If an employee is fired during pregnancy or maternity leave under the Danish Equal Treatment Act, the employer must prove that the dismissal had nothing to do with these circumstances. But what does it take for an employer to satisfy the reverse burden of proof? The Supreme Court has recently dealt with this question.
The case was about a physiotherapist who reported sick in connection with pregnancy. The physiotherapist was on sick leave until the time she went on maternity leave. Shortly after the physiotherapist returned from maternity leave, she was fired. The dismissal was justified by the fact that due to a decrease in the influx of patients, it was necessary to reduce the number of physiotherapists to ensure the continued operation of the clinic.
The employee and her trade union believed that the dismissal was contrary to the Equal Treatment Act, and therefore brought an action against the employer.
After the Eastern High Court upheld the employee’s action, the case ended in the Supreme Court.
It was agreed before the High Court and the Supreme Court that the reverse burden of proof applied, as it was clear from the evidence before the High Court that the decision to dismiss the physiotherapist had in fact been made while the physiotherapist was on maternity leave.

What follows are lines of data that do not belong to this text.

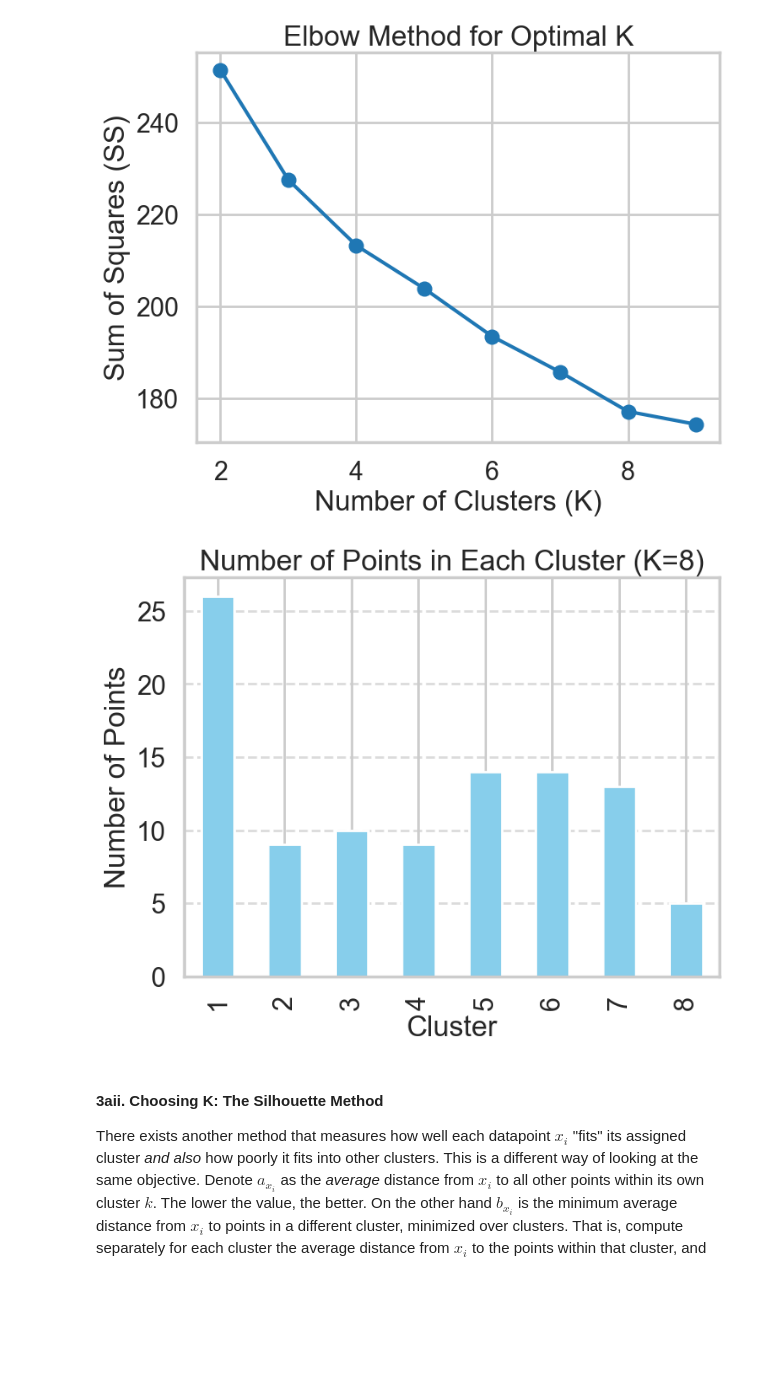
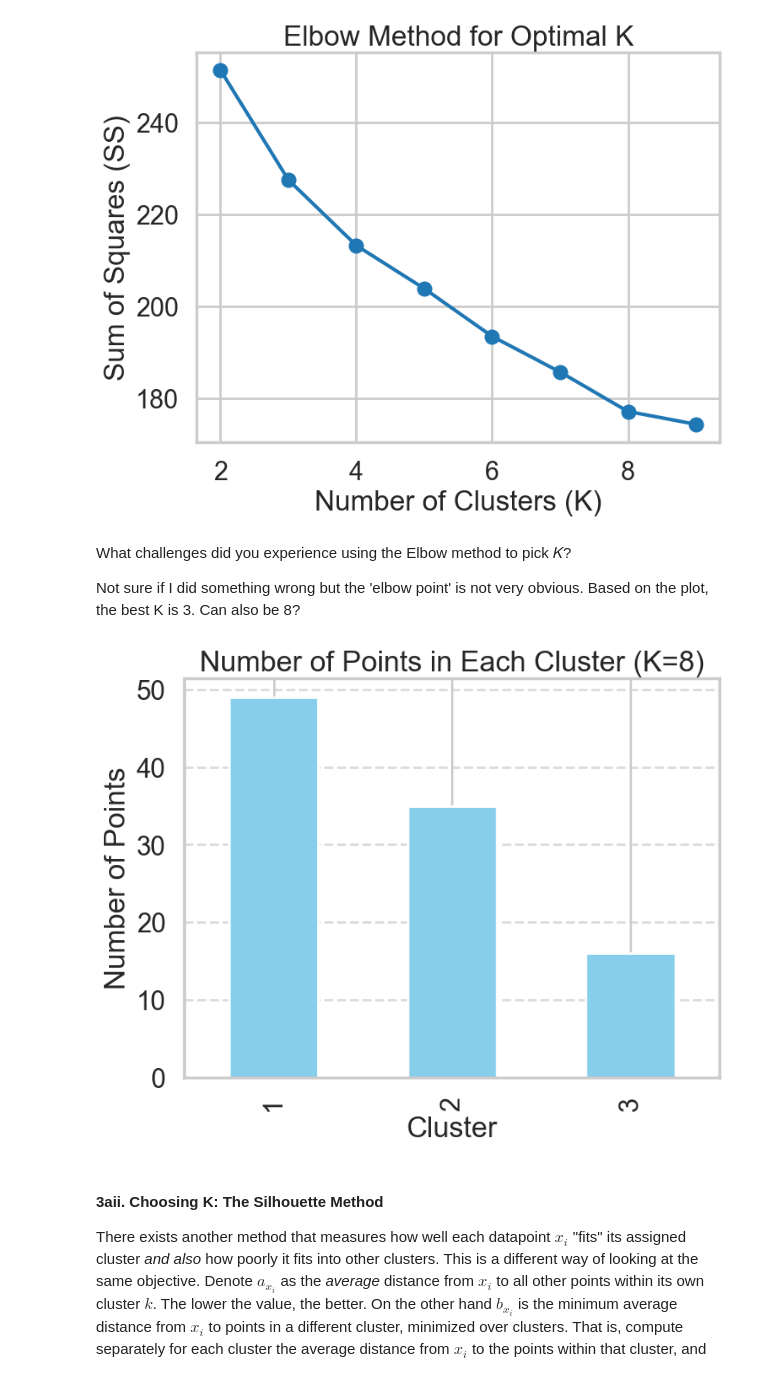
Before and after one commit to dallenwill/Clustering, a Jupyter notebook: Clustering Case Study - Customer Segmentation with K-Means - Tier 3.ipynb, the cells around one changed output. Cells and saved outputs as stored; diff of their text form; code cells hidden in the pictures; blank space fills up the shorter version.

```diff
--- a/Clustering Case Study - Customer Segmentation with K-Means - Tier 3.ipynb
+++ b/Clustering Case Study - Customer Segmentation with K-Means - Tier 3.ipynb
@@ -189,27 +189,31 @@ plt.grid(True)
 plt.show()
 # %% [output]
 [figure]
+# %% [markdown]
+What challenges did you experience using the Elbow method to pick 𝐾?
+
+Not sure if I did something wrong but the 'elbow point' is not very obvious.
+Based on the plot, the best K is 3. Can also be 8?
 # %%
-# Not sure if I did something wrong but the 'elbow point' is not very obvious.
-# Based on the plot, the best K is 8.
+# Choose 3 as the best K
 
-kmeans_best = KMeans(n_clusters=8, random_state=0, n_init=10)
+kmeans_best = KMeans(n_clusters=3, random_state=0, n_init=10)
 kmeans_best.fit(x_cols)
 
 # Count the number of points in each cluster
 cluster_counts = pd.Series(kmeans_best.labels_).value_counts().sort_index()
 
 # Create a bar chart
 plt.figure(figsize=(8, 6))
 cluster_counts.plot(kind='bar', color='skyblue')
 plt.xlabel('Cluster')
 plt.ylabel('Number of Points')
 plt.title(f'Number of Points in Each Cluster (K=8)')
-plt.xticks(range(8), range(1, 8 + 1))
+plt.xticks(range(3), range(1, 3 + 1))
 plt.grid(axis='y', linestyle='--', alpha=0.7)
 plt.show()
 # %% [output]
-[figure, old version]
+[figure, new version]
 # %% [markdown]
 #### 3aii. Choosing K: The Silhouette Method
 
```
Also changed, not shown: parts of 15 cells of this notebook.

Before the Supreme Court, the employer argued that the dismissal of the physiotherapist had taken place after a thorough assessment of the employees’ physiotherapy qualifications in relation to the clinic’s future business situation, including the tasks to be performed in the future.
The employee and her professional organisation argued that out of the four physiotherapists who could be dismissed, the dismissed physiotherapist had the second longest seniority in the clinic. In addition, her work had not given rise to criticism. Against this background, the employee believed that the employer could just as well have dismissed one of the other physiotherapists, and that the burden of proof had therefore not been satisfied.

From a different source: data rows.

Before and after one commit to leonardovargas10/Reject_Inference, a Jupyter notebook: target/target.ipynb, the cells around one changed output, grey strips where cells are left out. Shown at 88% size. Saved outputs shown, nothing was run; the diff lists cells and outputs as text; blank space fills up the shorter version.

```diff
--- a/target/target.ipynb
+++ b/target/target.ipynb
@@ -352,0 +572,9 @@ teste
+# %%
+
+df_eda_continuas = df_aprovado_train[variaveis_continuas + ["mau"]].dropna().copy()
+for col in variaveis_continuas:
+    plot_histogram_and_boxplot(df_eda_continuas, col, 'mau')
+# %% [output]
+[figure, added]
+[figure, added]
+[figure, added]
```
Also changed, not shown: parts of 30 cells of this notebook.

The Supreme Court’s decision
The Supreme Court ruled that due to the decline in the number of patients, the clinic was forced to make a reduction in the number of physiotherapists.
Next, the Supreme Court ruled that there was nothing to complain about in relation to the dismissed physiotherapist’s professional or personal qualifications. In this connection, the Supreme Court stated that the fact that the physiotherapist had not been able to build up further work experience or complete further professional development during her absence due to pregnancy and maternity leave should be disregarded.

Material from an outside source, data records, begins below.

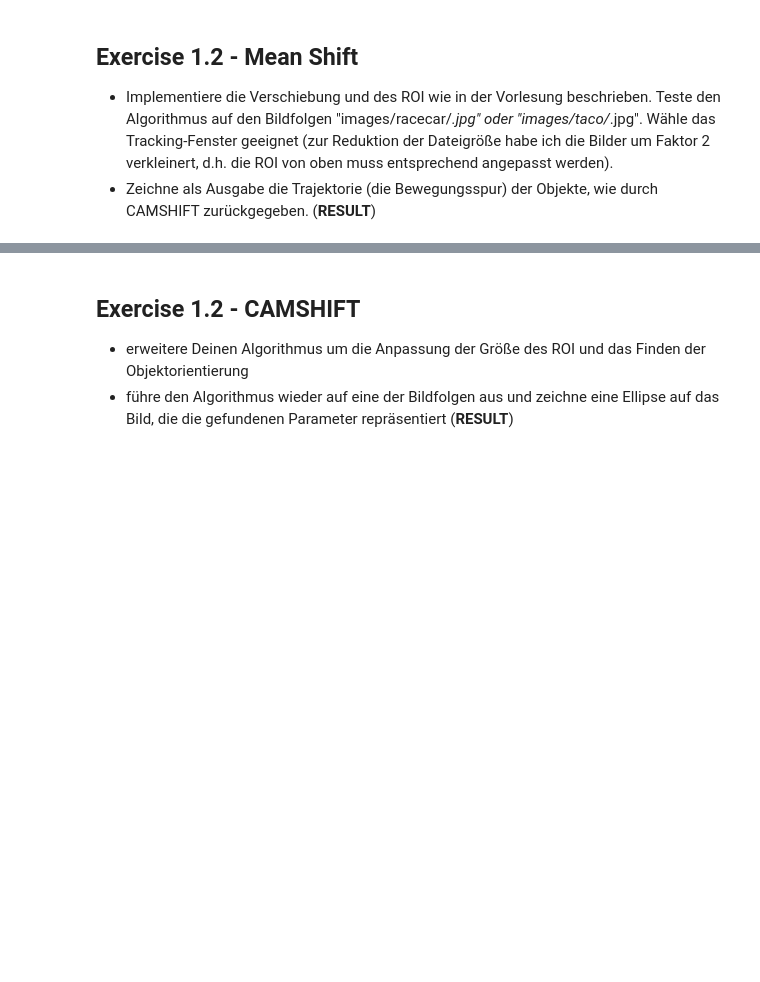
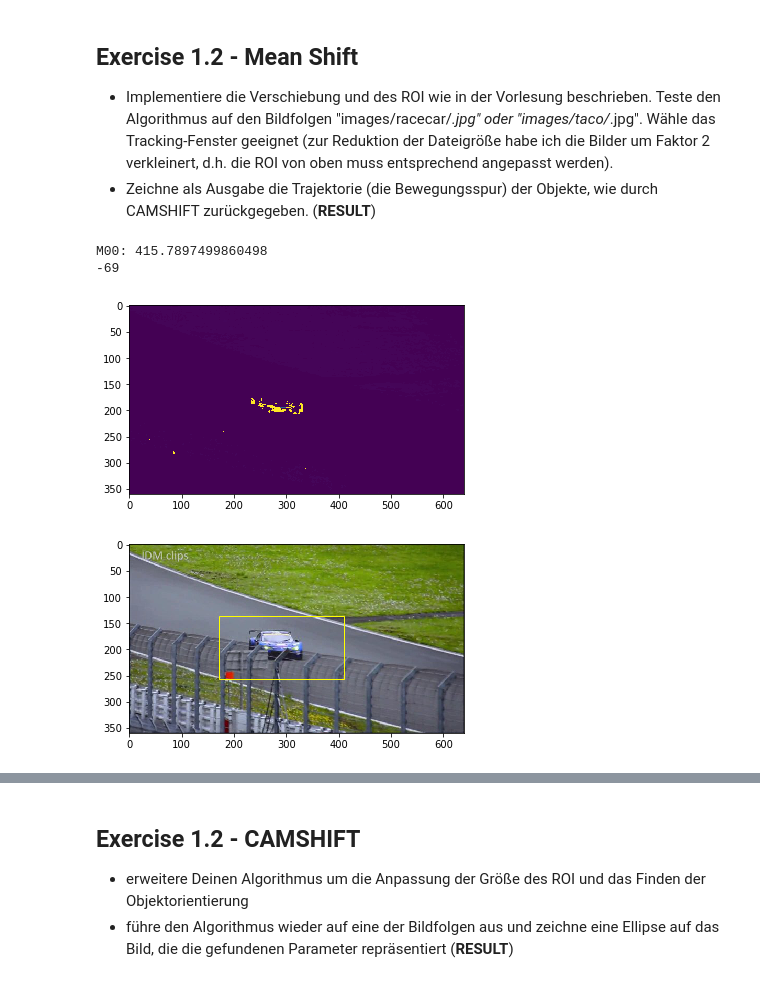
Before and after one commit to YJ14/Computer-Vision-2018, a Jupyter notebook: 02_CAMSHIFT.ipynb, the cells around one changed output, grey strips where cells are left out. Saved outputs shown, nothing was run; the diff lists cells and outputs as text; code cells hidden in the pictures; blank space fills up the shorter version.

```diff
--- a/02_CAMSHIFT.ipynb
+++ b/02_CAMSHIFT.ipynb
@@ -121,3 +157,63 @@ def drawROI(image, x, y, width, height, out = plt):
 ##  Exercise 1.2 - Mean Shift
 * Implementiere die Verschiebung und des ROI wie in der Vorlesung beschrieben. Teste den Algorithmus auf den Bildfolgen "images/racecar/*.jpg" oder "images/taco/*.jpg". Wähle das Tracking-Fenster geeignet (zur Reduktion der Dateigröße habe ich die Bilder um Faktor 2 verkleinert, d.h. die ROI von oben muss entsprechend angepasst werden).
 * Zeichne als Ausgabe die Trajektorie (die Bewegungsspur) der Objekte, wie durch CAMSHIFT zurückgegeben. (**RESULT**)
+# %%
+from skimage.filters import gaussian
+
+x = 310
+
+# M_SIZE_X = 160
+# M_SIZE_Y = 80
+# M_X = 320
+# M_Y = 200#
+
+M_SIZE_X = 240
+M_SIZE_Y = 120
+M_X = 240
+M_Y = 160
+
+def getMeanWindowPos(probDistribution, mX, mY, mWidth, mHeight):
+    height, width = probDistribution.shape
+
+    winX1 = mX + mWidth if mX + mWidth < width else width-1
+    winY1 = mY + mHeight if mY + mHeight < height else height-1
+
+    cropped = probDistribution[mY:winY1, mX:winX1]
+    smoothed = gaussian(cropped)
+    m00 = getM00(smoothed) + 0.0000001
+    print("M00: {}".format(m00))
+
+    height, width = smoothed.shape
+    xPos = 0
+    yPos = 0
+
+    for x in range (0, width):
+        for y in range (0, height):
+            prob = smoothed[y,x]
+            xPos += x * prob
+            yPos += y * prob
+
+    return int(round(xPos / m00) - (mWidth/2)), int(round(yPos / m00) - (mHeight/2))
+
+
+def meanShift(probDistr, px, py, M_SIZE_X, M_SIZE_Y):
+
+    while True:
+        wx,wy = getMeanWindowPos(probDistr, px, py, M_SIZE_X, M_SIZE_Y)
+        px = px + wx
+        py = py + wy
+        print(wx)
+        if wx < 2 and wy < 2:
+            return px,py
+
+def get_file_name(i):
+    if i < 10:
+        return "images/racecar/00" + str(i) + ".jpeg"
+    if i < 100:
+        return "images/racecar/0" + str(i) + ".jpeg"
+    return "images/racecar/" + str(i) + ".jpeg"
+# %% [output]
+M00: 415.7897499860498
+-69
+[figure, added]
+[figure, added]
```
Also changed, not shown: parts of 4 cells of this notebook.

However, the Supreme Court found that in relation to work experience, further education, and other factors, the other employees in question differed significantly from the dismissed physiotherapist. On that basis (and with regard to the presentation of evidence in general), the Supreme Court found that the employer had met the burden of proving that the dismissal of the physiotherapist was neither wholly or partly motivated by her pregnancy or maternity leave.
The employer was therefore held not to have breached the Equal Treatment Act.
Norrbom Vinding notes
Moreover, there was nothing to indicate that emphasis was placed on pregnancy or maternity leave in the decision to dismiss the employee.